What’s next for Marshall Karp?


First, to develop Lomax and Biggs into a series that I love writing and people love reading. Secondly, write a non-fiction book about mid-life career crisis. I believe that many of us wake up in our 40’s doing the very thing we set out to do when we were18, which is fine if you’re happy but if you’re a 42-year-old dentist, and you’ve come to hate spending your days looking into gaping wet holes, don’t keep doing it because the 18-year-old version of you thought it would be really cool to fill teeth.  The book is titled “Confronting The Kid Who Screwed Up Your Life.”  And I’ve got the life experience to write it.

Third is to continue working pro bono for VitaminAngels.org. It boggles my mind that if I write something that convinces someone to donate one dollar to Vitamin Angels, that miniscule amount of money will actually prevent one child from going blind, or in fact, from dying in childhood.  That’s because we’re not spending money looking for a cure. Instead we take 95 percent of every dollar donated and administer vitamins to children in need in forty-five countries. In the midst of writing The Rabbit Factory, I contacted a global pharmaceutical company and convinced them to put up a quarter of a million dollars to set up a program to Eradicate Vitamin A Deficiency Childhood Blindness on the Planet by the Year 2020. I then wrote a tagline for Vitamin Angels -  Be An Angel.  Save A Life. I’m as proud of those six words as I am of the 138,670 words in my first novel. 

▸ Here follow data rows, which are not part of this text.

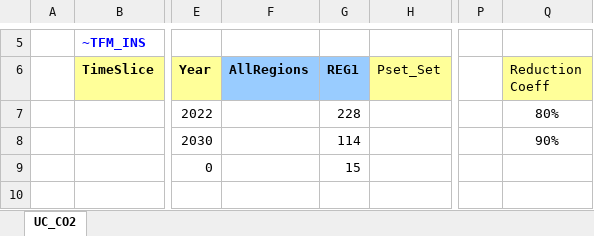
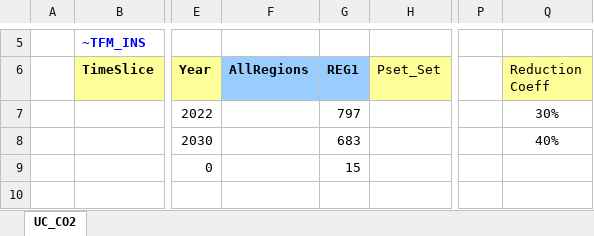
Before and after one commit to Moswalker/KModel4, an Excel workbook: SuppXLS/Scen_ELC_CO2BND.xlsx, sheet UC_CO2, drawn as a sheet; only a part is shown, gaps mark what is left out; values as stored, in another font and other column widths than the file's, no borders; charts and pictures not drawn; the diff names each change by its address in the sheet, - before the commit and + after, or states it on an @@ line.

```diff
--- a/SuppXLS/Scen_ELC_CO2BND.xlsx (sheet UC_CO2)
+++ b/SuppXLS/Scen_ELC_CO2BND.xlsx (sheet UC_CO2)
-G7 (REG1): 228
+G7 (REG1): 797
-Q7 (Reduction Coeff): 80%
+Q7 (Reduction Coeff): 30%
-G8 (REG1): 114
+G8 (REG1): 683
-Q8 (Reduction Coeff): 90%
+Q8 (Reduction Coeff): 40%
```
Also changed, not shown: SubRES_TMPL/SubRES_NewTechs.xlsx, SyncLogs/SynchronizeLogAllEntries - tasks.xlsx, 10 other files.
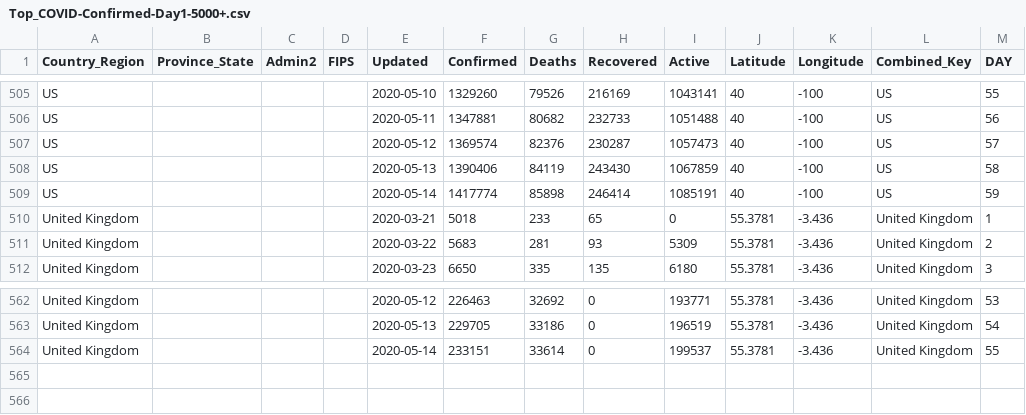
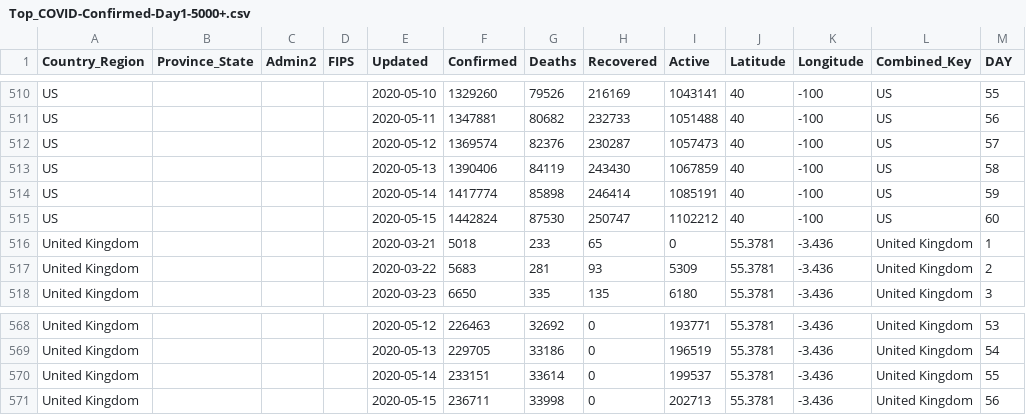
Before and after one commit to ClearsenseData/COVID-Data, a CSV file: Top_COVID-Confirmed-Day1-5000+.csv, drawn as a sheet; only a part is shown, gaps mark what is left out; the diff covers the shown part only.

Commit message:
COVIDdailyUpdate

```diff
--- a/Top_COVID-Confirmed-Day1-5000+.csv
+++ b/Top_COVID-Confirmed-Day1-5000+.csv
@@ -509,2 +514,3 @@ US,"","","",2020-05-13,1390406,84119,243430,1067859,40,-100,US,58
 US,"","","",2020-05-14,1417774,85898,246414,1085191,40,-100,US,59
+US,"","","",2020-05-15,1442824,87530,250747,1102212,40,-100,US,60
 United Kingdom,"","","",2020-03-21,5018,233,65,0,55.3781,-3.436,United Kingdom,1
@@ -564 +570,2 @@ United Kingdom,"","","",2020-05-13,229705,33186,0,196519,55.3781,-3.436,United K
 United Kingdom,"","","",2020-05-14,233151,33614,0,199537,55.3781,-3.436,United Kingdom,55
+United Kingdom,"","","",2020-05-15,236711,33998,0,202713,55.3781,-3.436,United Kingdom,56
```
Also changed, not shown: 5 added rows elsewhere in this file, 2 other files.
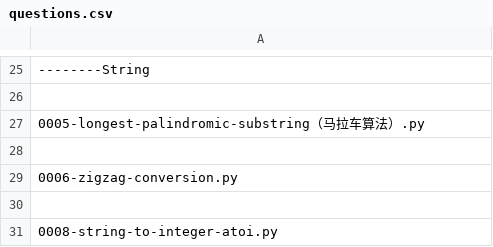
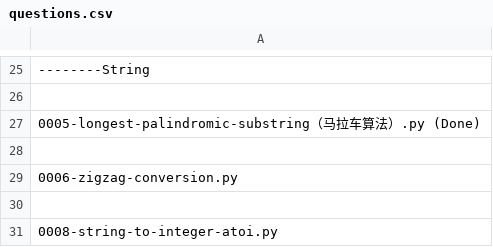
Before and after one commit to RicoJia/Leetcode, a CSV file: questions.csv, drawn as a sheet; only a part is shown, gaps mark what is left out.

```diff
--- a/questions.csv
+++ b/questions.csv
@@ -26,3 +26,3 @@
 
-    0005-longest-palindromic-substring（马拉车算法）.py
+    0005-longest-palindromic-substring（马拉车算法）.py (Done)
 
```
Also changed, not shown: 3 other files.
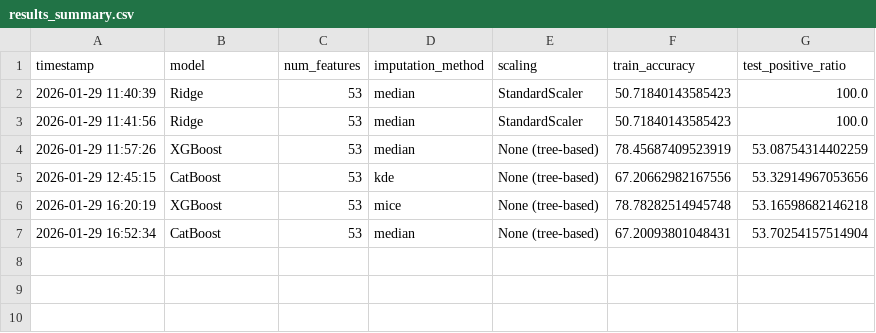
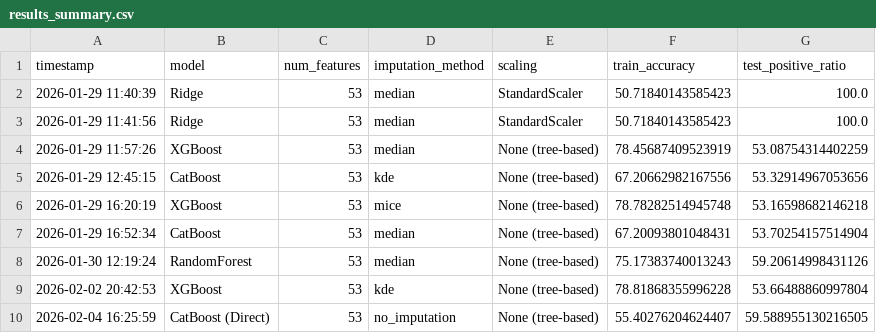
Before and after one commit to victorcamps70/asset-allocation, a CSV file: results/results_summary.csv, drawn as a sheet; the diff names each change by its address in the sheet, - before the commit and + after, or states it on an @@ line.

Commit message:
Update of the results on local machine, doesn't mean a thing on the actual results tho

```diff
--- a/results/results_summary.csv
+++ b/results/results_summary.csv
+row 8: 2026-01-30 12:19:24 | RandomForest | 53 | median | None (tree-based) | 75.17383740013243 | 59.20614998431126
+row 9: 2026-02-02 20:42:53 | XGBoost | 53 | kde | None (tree-based) | 78.81868355996228 | 53.66488860997804
+row 10: 2026-02-04 16:25:59 | CatBoost (Direct) | 53 | no_imputation | None (tree-based) | 55.40276204624407 | 59.588955130216505
```
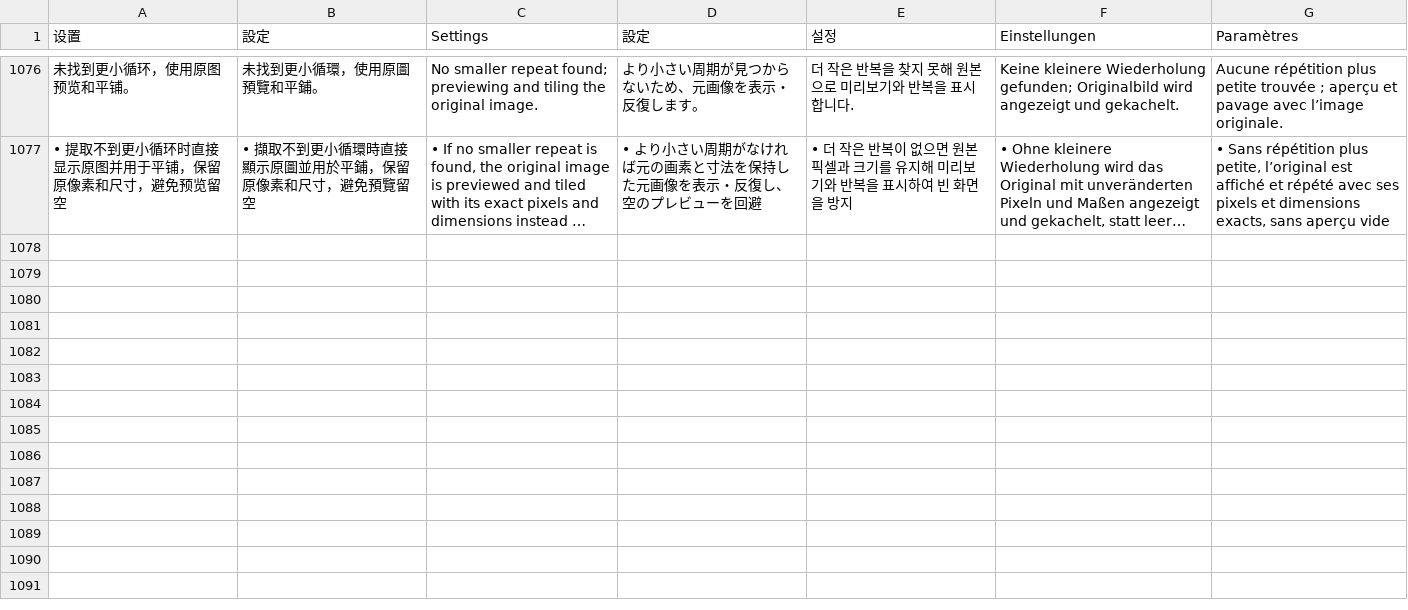
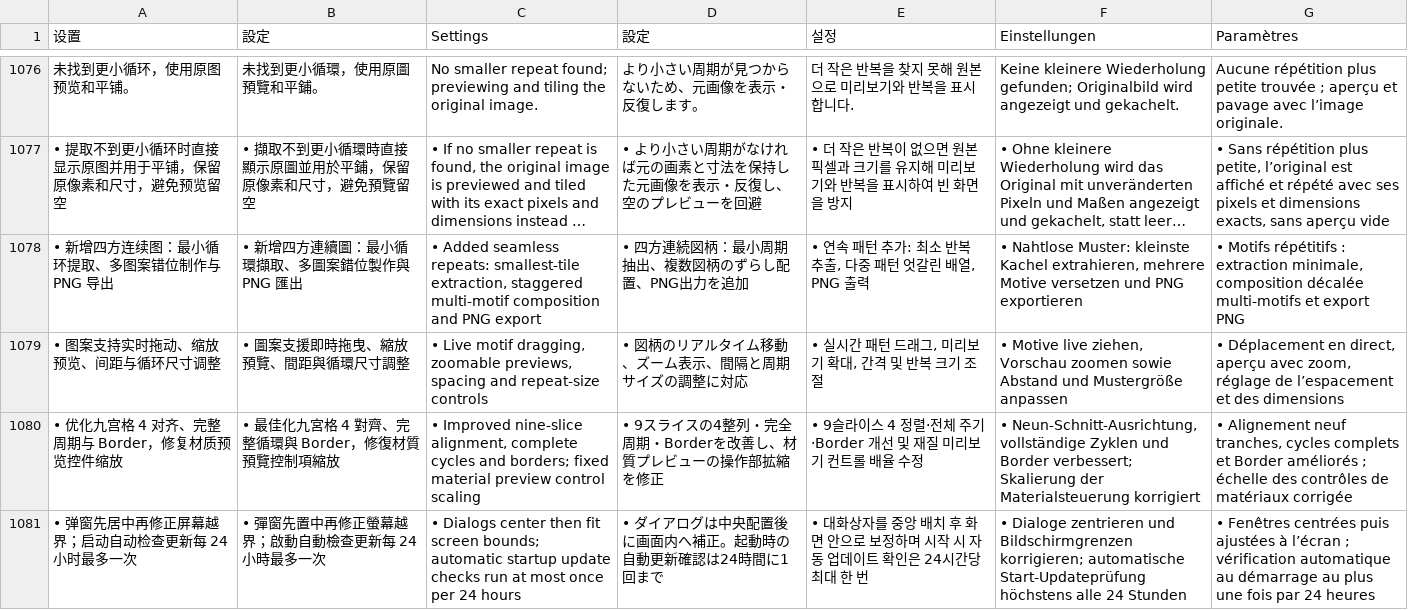
Before and after one commit to EkyoZZ/UnityYAMLViewer, a TSV file: src/translations.tsv, drawn as a sheet; only a part is shown, gaps mark what is left out; long unchanged cells end in …; the diff names each change by its address in the sheet, - before the commit and + after, or states it on an @@ line.

```diff
--- a/src/translations.tsv
+++ b/src/translations.tsv
+row 1078: • 新增四方连续图：最小循环提取、多图案错位制作与 PNG 导出 | • 新增四方連續圖：最小循環擷取、多圖案錯位製作與 PNG 匯出 | • Added seamless repeats: smallest-tile extraction, staggered multi-motif composition and PNG export | • 四方連続図柄：最小周期抽出、複数図柄のずらし配置、PNG出力を追加 | • 연속 패턴 추가: 최소 반복 추출, 다중 패턴 엇갈린 배열, PNG 출력 | • Nahtlose Muster: kleinste Kachel extrahieren, mehrere Motive versetzen und PNG exportieren | • Motifs répétitifs : extraction minimale, composition décalée multi-motifs et export PNG
+row 1079: • 图案支持实时拖动、缩放预览、间距与循环尺寸调整 | • 圖案支援即時拖曳、縮放預覽、間距與循環尺寸調整 | • Live motif dragging, zoomable previews, spacing and repeat-size controls | • 図柄のリアルタイム移動、ズーム表示、間隔と周期サイズの調整に対応 | • 실시간 패턴 드래그, 미리보기 확대, 간격 및 반복 크기 조절 | • Motive live ziehen, Vorschau zoomen sowie Abstand und Mustergröße anpassen | • Déplacement en direct, aperçu avec zoom, réglage de l’espacement et des dimensions
+row 1080: • 优化九宫格 4 对齐、完整周期与 Border，修复材质预览控件缩放 | • 最佳化九宮格 4 對齊、完整循環與 Border，修復材質預覽控制項縮放 | • Improved nine-slice alignment, complete cycles and borders; fixed material preview control scaling | • 9スライスの4整列・完全周期・Borderを改善し、材質プレビューの操作部拡縮を修正 | • 9슬라이스 4 정렬·전체 주기·Border 개선 및 재질 미리보기 컨트롤 배율 수정 | • Neun-Schnitt-Ausrichtung, vollständige Zyklen und Border verbessert; Skalierung der Materialsteuerung korrigiert | • Alignement neuf tranches, cycles complets et Border améliorés ; échelle des contrôles de matériaux corrigée
+row 1081: • 弹窗先居中再修正屏幕越界；启动自动检查更新每 24 小时最多一次 | • 彈窗先置中再修正螢幕越界；啟動自動檢查更新每 24 小時最多一次 | • Dialogs center then fit screen bounds; automatic startup update checks run at most once per 24 hours | • ダイアログは中央配置後に画面内へ補正。起動時の自動更新確認は24時間に1回まで | • 대화상자를 중앙 배치 후 화면 안으로 보정하며 시작 시 자동 업데이트 확인은 24시간당 최대 한 번 | • Dialoge zentrieren und Bildschirmgrenzen korrigieren; automatische Start-Updateprüfung höchstens alle 24 Stunden | • Fenêtres centrées puis ajustées à l’écran ; vérification automatique au démarrage au plus une fois par 24 heures
```
Also changed, not shown: 10 other files.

Marshall Karp’s The Rabbit Factory is published by Allison & Busby

on April 6th, 2007


 For more information about Marshall Karp visit www.lomaxandbiggs.com